June 26, 2019

By Brent Crane, June 26, 2019

I meet Michael Collins, the musical mind behind the psych-pop outfit Drugdealer, at El Prado, a small, dimly lit bar in Los Angeles. Located on the main drag of Echo Park, the place has, in lieu of an entrance sign, a collage of mirror shards and colorful tiles, with Bowie plays on vinyl inside. A well-dressed woman orders a Moscow Mule, only to be rebuffed by the bartender who says, “We only do beer and wine.” Refined yet casual, with a dash of 70s psychedelia and camp, El Prado is the exact place you’d imagine as a hangout for Collins, 31, whose music and general aesthetic falls somewhere between The Eagles, Crosby, Stills and Nash, and Chicago. 

Collins has recently returned from a European tour promoting Drugdealer’s second album, Raw Honey, released through Mexican Summer in April. The Massachusetts native had recently moved to Echo Park from elsewhere in LA. Collins has made records under various pseudonyms (Salvia Plath, Run DMT) but Raw Honey is perhaps his most fully formed, with horns, fun hooks, and cameos from indie friends Weyes Blood and Dougie Poole.  

Collins, who orders a pint of IPA from Eagle Rock Brewery on draft, wears a dark navy jacket over a flamboyantly bright red patterned shirt with long, flowing dark hair, a handlebar mustache and a brown cabbie cap. As sunset sets in, the bartender lights some candles as Collins and I discuss his music, psychedelics, and why he loves IPAs.
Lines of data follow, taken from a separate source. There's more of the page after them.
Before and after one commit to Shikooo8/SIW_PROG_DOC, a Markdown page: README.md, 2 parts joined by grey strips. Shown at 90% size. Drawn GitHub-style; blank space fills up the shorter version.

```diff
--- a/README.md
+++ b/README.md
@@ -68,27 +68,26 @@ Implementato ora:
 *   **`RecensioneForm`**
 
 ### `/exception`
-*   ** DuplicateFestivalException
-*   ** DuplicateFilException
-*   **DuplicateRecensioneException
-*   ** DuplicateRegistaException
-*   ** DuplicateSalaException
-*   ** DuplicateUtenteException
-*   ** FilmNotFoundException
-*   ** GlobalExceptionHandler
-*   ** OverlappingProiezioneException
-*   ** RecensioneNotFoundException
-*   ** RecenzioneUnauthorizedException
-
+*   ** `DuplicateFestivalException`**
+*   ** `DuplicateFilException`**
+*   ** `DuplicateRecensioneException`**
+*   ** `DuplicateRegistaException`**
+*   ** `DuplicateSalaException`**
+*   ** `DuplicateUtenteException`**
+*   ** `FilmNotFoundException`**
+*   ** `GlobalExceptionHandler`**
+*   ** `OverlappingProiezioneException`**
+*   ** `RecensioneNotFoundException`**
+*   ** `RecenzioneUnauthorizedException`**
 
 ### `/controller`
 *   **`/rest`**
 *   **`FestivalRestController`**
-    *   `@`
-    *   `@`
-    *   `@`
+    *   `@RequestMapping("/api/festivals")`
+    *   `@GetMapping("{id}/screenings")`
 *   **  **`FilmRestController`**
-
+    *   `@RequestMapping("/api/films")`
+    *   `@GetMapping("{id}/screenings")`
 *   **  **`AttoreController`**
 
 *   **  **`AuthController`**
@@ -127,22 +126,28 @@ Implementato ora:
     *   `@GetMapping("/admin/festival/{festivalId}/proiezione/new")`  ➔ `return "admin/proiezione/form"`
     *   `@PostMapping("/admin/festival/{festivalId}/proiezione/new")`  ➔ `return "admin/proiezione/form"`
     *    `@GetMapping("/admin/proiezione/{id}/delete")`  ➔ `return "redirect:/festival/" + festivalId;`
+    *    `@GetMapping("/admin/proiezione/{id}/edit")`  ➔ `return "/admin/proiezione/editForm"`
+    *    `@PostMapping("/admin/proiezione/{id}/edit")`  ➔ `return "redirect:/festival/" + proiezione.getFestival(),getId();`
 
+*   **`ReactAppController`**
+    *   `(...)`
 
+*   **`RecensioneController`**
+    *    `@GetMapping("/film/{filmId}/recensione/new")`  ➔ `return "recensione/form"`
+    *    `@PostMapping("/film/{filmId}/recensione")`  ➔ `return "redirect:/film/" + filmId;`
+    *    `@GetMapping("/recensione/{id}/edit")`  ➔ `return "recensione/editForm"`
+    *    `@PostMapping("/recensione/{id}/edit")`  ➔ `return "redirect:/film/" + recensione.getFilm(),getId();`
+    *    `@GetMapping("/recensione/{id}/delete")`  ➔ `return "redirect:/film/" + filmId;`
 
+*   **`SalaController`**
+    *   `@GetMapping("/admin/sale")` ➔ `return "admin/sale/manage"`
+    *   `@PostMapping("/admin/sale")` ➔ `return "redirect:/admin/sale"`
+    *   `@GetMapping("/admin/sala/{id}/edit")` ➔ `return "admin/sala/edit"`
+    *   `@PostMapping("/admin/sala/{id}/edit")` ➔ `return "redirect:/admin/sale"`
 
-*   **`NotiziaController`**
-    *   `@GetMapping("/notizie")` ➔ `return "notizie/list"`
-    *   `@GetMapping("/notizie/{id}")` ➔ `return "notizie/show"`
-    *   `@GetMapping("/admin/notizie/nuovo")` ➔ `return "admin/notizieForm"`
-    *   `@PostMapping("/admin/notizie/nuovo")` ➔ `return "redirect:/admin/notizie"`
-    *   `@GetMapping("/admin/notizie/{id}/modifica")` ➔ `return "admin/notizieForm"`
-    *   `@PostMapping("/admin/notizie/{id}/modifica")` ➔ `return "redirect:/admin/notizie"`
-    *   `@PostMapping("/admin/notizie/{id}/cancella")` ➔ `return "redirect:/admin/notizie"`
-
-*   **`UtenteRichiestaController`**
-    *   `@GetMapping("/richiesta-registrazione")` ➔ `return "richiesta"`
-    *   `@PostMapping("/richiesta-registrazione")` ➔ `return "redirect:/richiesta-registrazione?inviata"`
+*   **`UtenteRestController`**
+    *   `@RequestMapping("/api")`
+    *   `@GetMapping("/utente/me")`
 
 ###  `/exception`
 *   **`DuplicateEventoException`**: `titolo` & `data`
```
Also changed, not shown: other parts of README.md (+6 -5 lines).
That’s a nice hat.
I like these hats a lot. But I skateboard pretty heavily and really ruined a good one I had. It bummed me out. I looked for one for over a year here but couldn’t find one. In Manchester, England last month I found a bunch and bought four of them, mostly for free. Two I got from a store where a girl I know works. Someone else from another store said they liked my music and gave one to me. Manchester treats me well. 

Inadvertently, through me stealing my dad’s beer, I got a weird taste for bitter beers.”

That was touring Raw Honey?
That album came out a week before we left. We played a show here and one in New York, then left. We were in Europe almost a month but the tour was only two and a half weeks. As a musician, there's this crazy rigamarole: You’re in beautiful places all the time without getting to drink them in. I try to leave extra time on the ends of trips really just to catch my breath before I have to come back. The ideal for me is to plan international tours where I stay for a month after, specifically in places that I’ve never been. 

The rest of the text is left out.